Exercise instructions:
Repeat the data verbatim, images excluded.

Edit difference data
* * * *

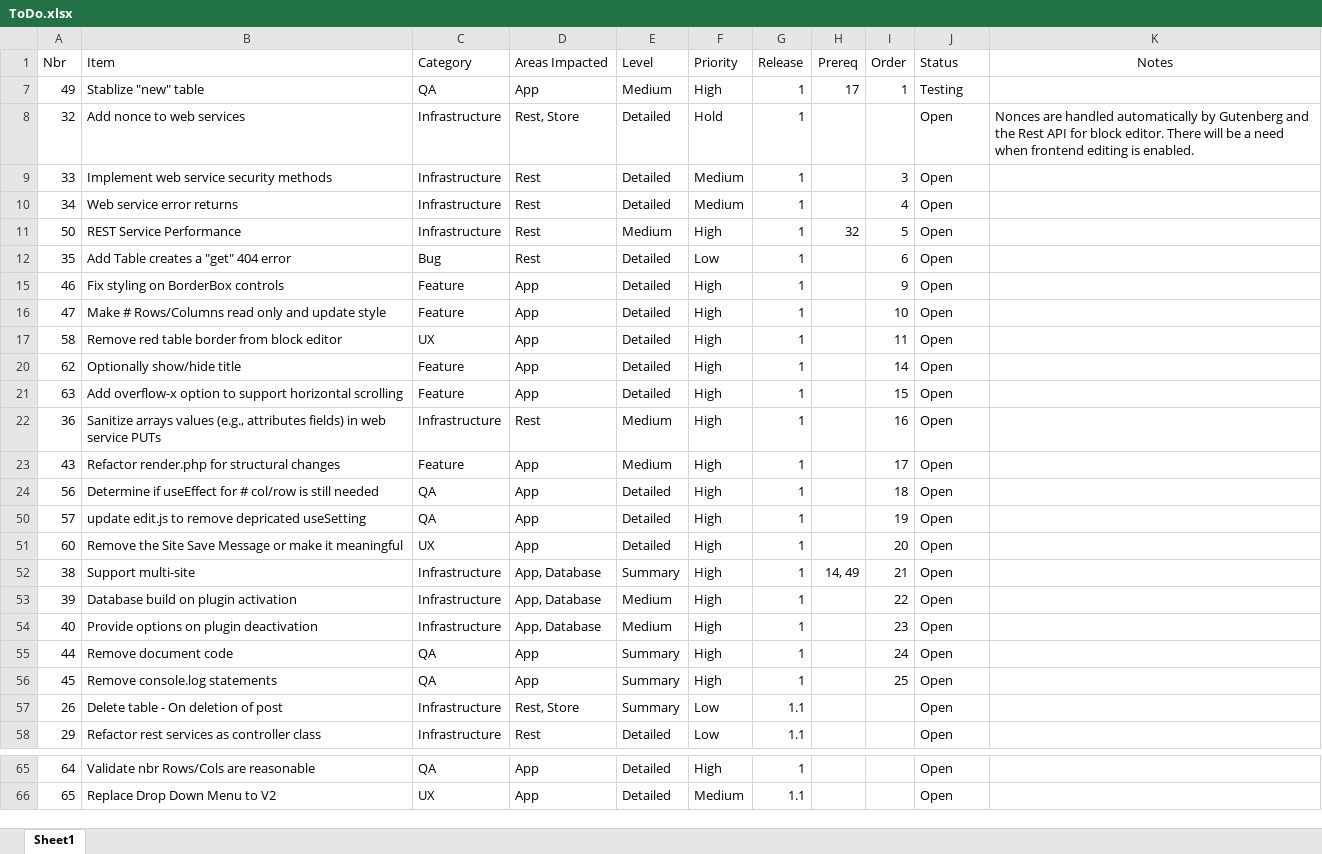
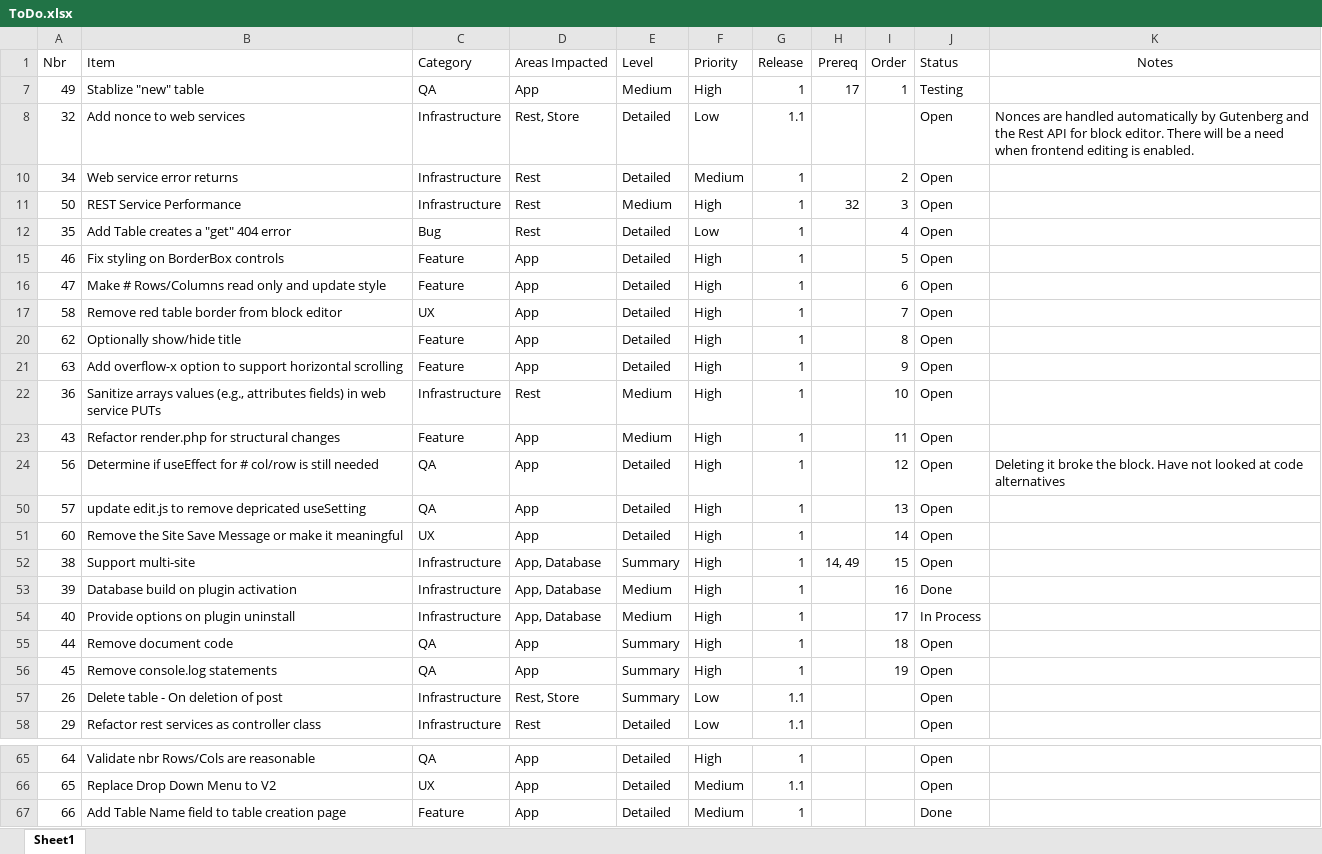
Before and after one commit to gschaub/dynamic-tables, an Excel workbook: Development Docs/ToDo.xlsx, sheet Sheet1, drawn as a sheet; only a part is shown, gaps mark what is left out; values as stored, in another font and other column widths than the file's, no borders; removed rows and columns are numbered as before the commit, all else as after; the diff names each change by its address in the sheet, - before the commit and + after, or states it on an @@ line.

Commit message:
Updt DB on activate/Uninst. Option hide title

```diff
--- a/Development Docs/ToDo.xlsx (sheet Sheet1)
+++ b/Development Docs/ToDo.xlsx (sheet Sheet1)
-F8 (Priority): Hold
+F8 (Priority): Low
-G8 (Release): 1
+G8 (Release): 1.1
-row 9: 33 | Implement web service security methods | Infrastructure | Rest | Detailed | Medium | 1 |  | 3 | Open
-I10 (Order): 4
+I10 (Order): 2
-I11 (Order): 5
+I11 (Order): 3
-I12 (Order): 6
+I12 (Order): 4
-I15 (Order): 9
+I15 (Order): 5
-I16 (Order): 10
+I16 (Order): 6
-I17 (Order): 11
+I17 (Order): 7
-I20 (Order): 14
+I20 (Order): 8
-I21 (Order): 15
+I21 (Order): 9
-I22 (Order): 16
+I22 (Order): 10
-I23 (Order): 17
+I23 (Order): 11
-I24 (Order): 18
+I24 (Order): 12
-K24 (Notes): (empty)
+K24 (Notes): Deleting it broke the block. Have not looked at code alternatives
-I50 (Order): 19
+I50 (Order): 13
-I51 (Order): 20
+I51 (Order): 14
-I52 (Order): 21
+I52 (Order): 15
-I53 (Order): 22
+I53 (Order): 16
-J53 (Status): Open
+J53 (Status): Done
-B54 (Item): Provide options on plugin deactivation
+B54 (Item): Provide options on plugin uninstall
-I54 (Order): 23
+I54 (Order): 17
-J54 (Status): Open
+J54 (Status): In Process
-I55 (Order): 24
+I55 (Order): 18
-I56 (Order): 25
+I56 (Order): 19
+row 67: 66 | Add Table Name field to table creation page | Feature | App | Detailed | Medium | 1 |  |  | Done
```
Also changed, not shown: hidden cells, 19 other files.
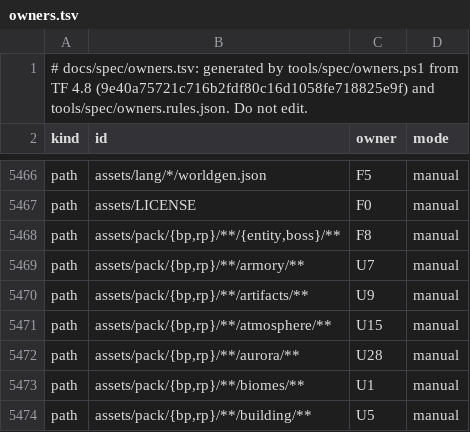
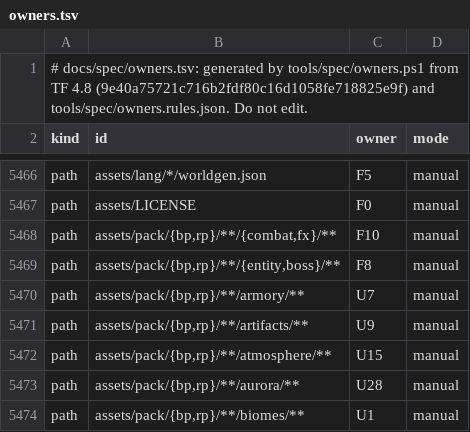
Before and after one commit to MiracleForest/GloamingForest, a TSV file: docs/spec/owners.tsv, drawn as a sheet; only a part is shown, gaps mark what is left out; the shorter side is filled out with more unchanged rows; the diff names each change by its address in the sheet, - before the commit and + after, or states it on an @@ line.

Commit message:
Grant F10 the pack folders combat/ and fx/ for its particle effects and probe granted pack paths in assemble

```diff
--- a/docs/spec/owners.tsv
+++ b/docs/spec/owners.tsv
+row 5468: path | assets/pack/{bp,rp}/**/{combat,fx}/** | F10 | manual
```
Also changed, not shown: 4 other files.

* * * *

Task response:
Before and after one commit to gschaub/dynamic-tables, an Excel workbook: Development Docs/ToDo.xlsx, sheet Sheet1, drawn as a sheet; only a part is shown, gaps mark what is left out; values as stored, in another font and other column widths than the file's, no borders; removed rows and columns are numbered as before the commit, all else as after; the diff names each change by its address in the sheet, - before the commit and + after, or states it on an @@ line.

Commit message:
Updt DB on activate/Uninst. Option hide title

```diff
--- a/Development Docs/ToDo.xlsx (sheet Sheet1)
+++ b/Development Docs/ToDo.xlsx (sheet Sheet1)
-F8 (Priority): Hold
+F8 (Priority): Low
-G8 (Release): 1
+G8 (Release): 1.1
-row 9: 33 | Implement web service security methods | Infrastructure | Rest | Detailed | Medium | 1 |  | 3 | Open
-I10 (Order): 4
+I10 (Order): 2
-I11 (Order): 5
+I11 (Order): 3
-I12 (Order): 6
+I12 (Order): 4
-I15 (Order): 9
+I15 (Order): 5
-I16 (Order): 10
+I16 (Order): 6
-I17 (Order): 11
+I17 (Order): 7
-I20 (Order): 14
+I20 (Order): 8
-I21 (Order): 15
+I21 (Order): 9
-I22 (Order): 16
+I22 (Order): 10
-I23 (Order): 17
+I23 (Order): 11
-I24 (Order): 18
+I24 (Order): 12
-K24 (Notes): (empty)
+K24 (Notes): Deleting it broke the block. Have not looked at code alternatives
-I50 (Order): 19
+I50 (Order): 13
-I51 (Order): 20
+I51 (Order): 14
-I52 (Order): 21
+I52 (Order): 15
-I53 (Order): 22
+I53 (Order): 16
-J53 (Status): Open
+J53 (Status): Done
-B54 (Item): Provide options on plugin deactivation
+B54 (Item): Provide options on plugin uninstall
-I54 (Order): 23
+I54 (Order): 17
-J54 (Status): Open
+J54 (Status): In Process
-I55 (Order): 24
+I55 (Order): 18
-I56 (Order): 25
+I56 (Order): 19
+row 67: 66 | Add Table Name field to table creation page | Feature | App | Detailed | Medium | 1 |  |  | Done
```
Also changed, not shown: hidden cells, 19 other files.
Before and after one commit to MiracleForest/GloamingForest, a TSV file: docs/spec/owners.tsv, drawn as a sheet; only a part is shown, gaps mark what is left out; the shorter side is filled out with more unchanged rows; the diff names each change by its address in the sheet, - before the commit and + after, or states it on an @@ line.

Commit message:
Grant F10 the pack folders combat/ and fx/ for its particle effects and probe granted pack paths in assemble

```diff
--- a/docs/spec/owners.tsv
+++ b/docs/spec/owners.tsv
+row 5468: path | assets/pack/{bp,rp}/**/{combat,fx}/** | F10 | manual
```
Also changed, not shown: 4 other files.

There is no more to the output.